## Assigned task
Find the lines in the records below that contain "unitID", and report each of them.

## Entries provided
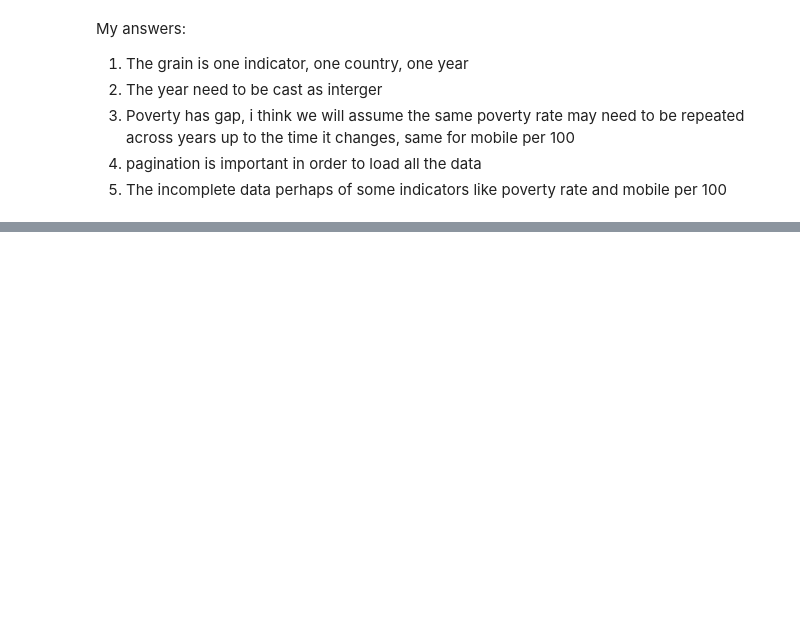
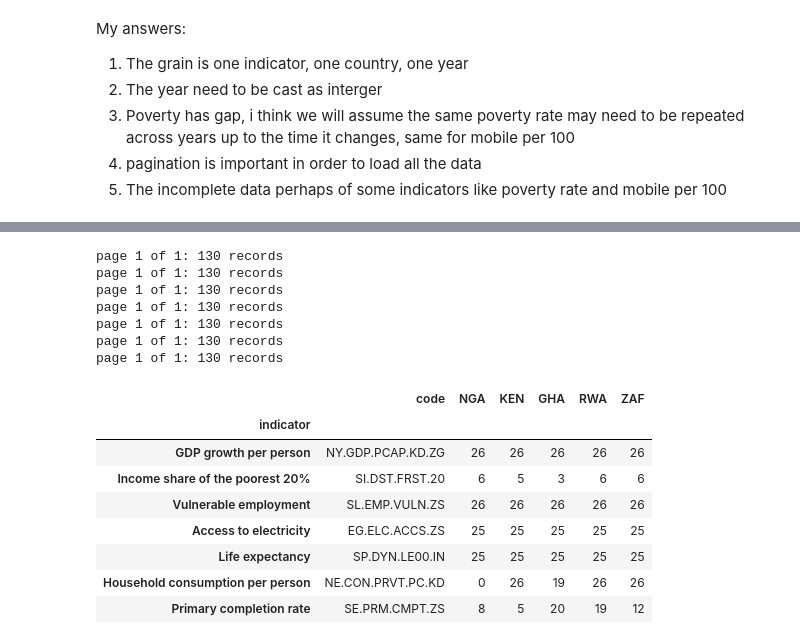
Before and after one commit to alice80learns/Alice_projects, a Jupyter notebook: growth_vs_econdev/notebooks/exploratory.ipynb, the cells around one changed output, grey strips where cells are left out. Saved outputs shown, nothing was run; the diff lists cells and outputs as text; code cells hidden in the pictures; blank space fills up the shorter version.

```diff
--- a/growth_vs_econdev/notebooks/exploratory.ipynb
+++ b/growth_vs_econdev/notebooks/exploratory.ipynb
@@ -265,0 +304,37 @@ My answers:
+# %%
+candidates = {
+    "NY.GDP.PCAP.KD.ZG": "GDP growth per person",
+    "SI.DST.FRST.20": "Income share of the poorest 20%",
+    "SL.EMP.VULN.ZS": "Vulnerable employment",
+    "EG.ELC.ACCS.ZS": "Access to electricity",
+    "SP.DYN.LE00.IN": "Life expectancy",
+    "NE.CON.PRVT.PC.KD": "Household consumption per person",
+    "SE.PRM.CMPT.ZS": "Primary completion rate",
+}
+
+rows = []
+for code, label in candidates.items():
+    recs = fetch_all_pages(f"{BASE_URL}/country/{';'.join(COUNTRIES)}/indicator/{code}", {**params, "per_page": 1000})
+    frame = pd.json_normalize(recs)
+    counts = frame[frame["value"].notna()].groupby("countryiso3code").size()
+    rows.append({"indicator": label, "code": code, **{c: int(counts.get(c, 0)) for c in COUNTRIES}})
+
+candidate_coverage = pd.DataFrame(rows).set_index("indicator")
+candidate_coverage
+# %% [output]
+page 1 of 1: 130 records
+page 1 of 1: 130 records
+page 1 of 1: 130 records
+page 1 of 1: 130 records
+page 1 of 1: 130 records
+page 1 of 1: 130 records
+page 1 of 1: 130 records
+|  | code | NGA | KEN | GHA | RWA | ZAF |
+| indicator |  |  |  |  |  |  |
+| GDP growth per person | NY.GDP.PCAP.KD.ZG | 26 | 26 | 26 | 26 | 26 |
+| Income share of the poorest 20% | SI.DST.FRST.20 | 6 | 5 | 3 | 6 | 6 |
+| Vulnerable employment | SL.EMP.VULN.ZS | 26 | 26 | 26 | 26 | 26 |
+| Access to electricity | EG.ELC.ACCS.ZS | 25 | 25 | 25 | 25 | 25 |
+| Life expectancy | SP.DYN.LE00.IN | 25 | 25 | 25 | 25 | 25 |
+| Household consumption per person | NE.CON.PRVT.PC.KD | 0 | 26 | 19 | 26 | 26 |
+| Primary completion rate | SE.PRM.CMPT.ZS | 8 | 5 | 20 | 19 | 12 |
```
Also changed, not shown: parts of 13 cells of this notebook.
* * *
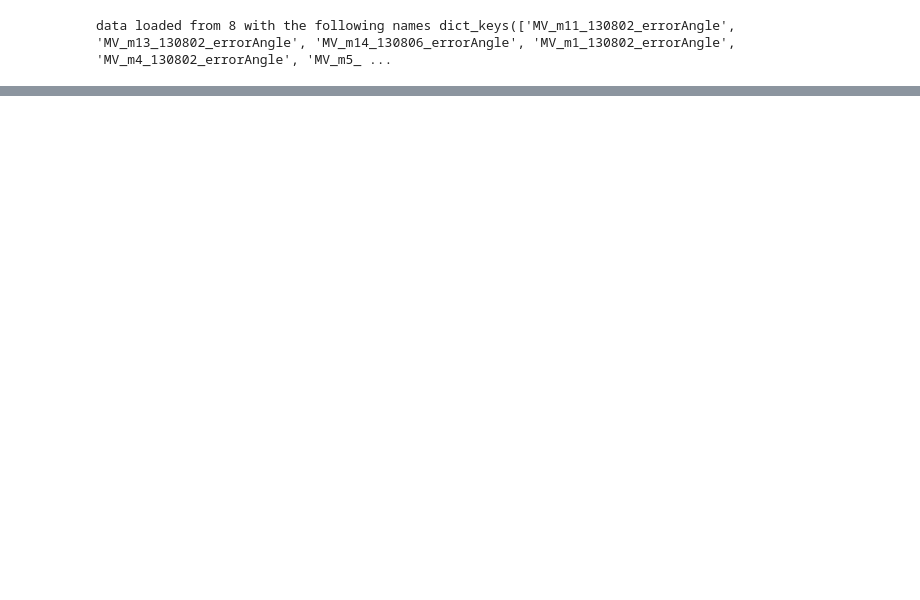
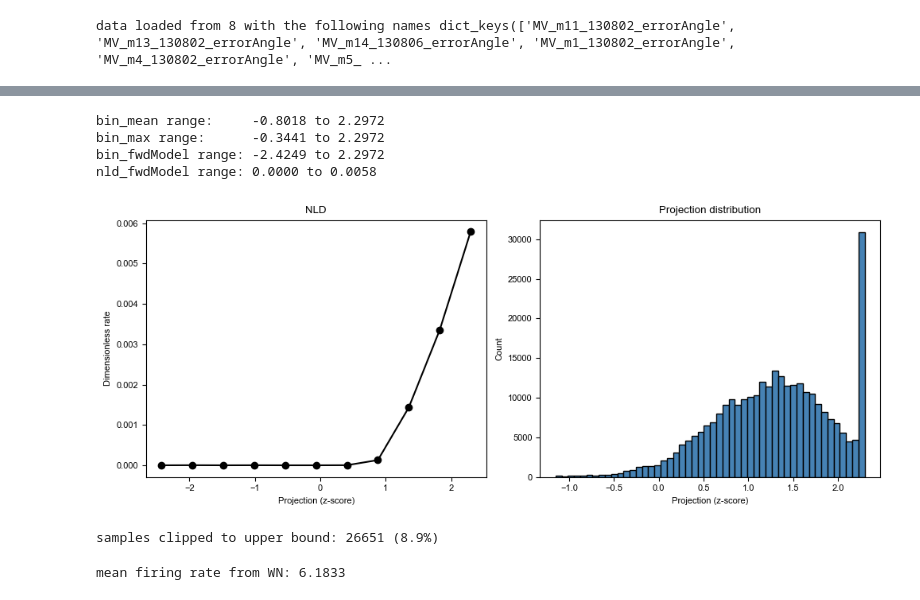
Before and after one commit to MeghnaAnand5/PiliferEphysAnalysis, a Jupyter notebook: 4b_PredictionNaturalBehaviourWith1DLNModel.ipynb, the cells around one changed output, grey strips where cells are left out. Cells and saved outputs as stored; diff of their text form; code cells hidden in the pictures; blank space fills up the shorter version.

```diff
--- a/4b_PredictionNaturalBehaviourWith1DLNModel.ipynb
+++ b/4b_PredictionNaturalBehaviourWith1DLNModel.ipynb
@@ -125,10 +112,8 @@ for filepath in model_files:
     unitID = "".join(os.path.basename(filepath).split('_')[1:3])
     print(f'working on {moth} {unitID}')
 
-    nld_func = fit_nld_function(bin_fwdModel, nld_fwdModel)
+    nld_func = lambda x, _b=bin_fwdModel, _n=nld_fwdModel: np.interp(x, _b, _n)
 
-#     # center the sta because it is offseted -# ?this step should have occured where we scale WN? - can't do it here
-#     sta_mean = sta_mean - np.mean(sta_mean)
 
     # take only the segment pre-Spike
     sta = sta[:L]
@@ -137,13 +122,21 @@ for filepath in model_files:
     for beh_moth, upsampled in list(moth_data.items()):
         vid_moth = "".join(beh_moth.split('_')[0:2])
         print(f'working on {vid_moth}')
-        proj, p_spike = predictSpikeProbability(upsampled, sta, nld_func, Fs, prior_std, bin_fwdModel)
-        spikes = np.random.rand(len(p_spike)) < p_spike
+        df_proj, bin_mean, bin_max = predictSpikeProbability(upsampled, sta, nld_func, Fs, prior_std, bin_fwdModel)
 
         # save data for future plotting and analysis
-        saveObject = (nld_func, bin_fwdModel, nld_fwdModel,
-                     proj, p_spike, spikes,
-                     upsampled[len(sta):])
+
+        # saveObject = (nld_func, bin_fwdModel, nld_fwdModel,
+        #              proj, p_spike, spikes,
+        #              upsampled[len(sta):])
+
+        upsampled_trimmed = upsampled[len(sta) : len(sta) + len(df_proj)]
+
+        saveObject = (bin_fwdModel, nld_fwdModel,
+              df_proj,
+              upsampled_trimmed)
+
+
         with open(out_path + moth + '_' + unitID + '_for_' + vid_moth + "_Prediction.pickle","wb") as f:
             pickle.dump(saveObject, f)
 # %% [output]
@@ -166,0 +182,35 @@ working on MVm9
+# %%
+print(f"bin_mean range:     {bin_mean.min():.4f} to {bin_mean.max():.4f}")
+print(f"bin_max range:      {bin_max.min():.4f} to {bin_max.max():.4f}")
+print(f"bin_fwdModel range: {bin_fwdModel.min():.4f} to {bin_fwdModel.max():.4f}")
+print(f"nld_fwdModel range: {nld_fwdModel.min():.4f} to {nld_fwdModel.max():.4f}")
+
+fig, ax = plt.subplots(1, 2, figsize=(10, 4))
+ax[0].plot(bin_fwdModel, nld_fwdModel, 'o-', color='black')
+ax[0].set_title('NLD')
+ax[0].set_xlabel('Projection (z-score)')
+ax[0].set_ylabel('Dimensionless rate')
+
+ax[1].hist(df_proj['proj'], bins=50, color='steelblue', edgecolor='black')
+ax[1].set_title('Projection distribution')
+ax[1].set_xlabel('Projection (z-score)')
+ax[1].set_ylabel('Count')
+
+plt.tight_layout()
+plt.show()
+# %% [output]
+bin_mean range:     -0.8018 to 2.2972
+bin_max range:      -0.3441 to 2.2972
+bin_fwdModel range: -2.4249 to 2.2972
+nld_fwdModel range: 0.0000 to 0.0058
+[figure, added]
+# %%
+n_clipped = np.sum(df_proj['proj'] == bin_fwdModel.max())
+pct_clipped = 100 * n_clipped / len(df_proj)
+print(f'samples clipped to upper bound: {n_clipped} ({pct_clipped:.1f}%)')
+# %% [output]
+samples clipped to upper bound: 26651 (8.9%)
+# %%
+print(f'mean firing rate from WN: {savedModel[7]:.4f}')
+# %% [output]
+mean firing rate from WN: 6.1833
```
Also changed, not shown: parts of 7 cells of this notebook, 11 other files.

## Written answer
     unitID = "".join(os.path.basename(filepath).split('_')[1:3])
     print(f'working on {moth} {unitID}')
         with open(out_path + moth + '_' + unitID + '_for_' + vid_moth + "_Prediction.pickle","wb") as f:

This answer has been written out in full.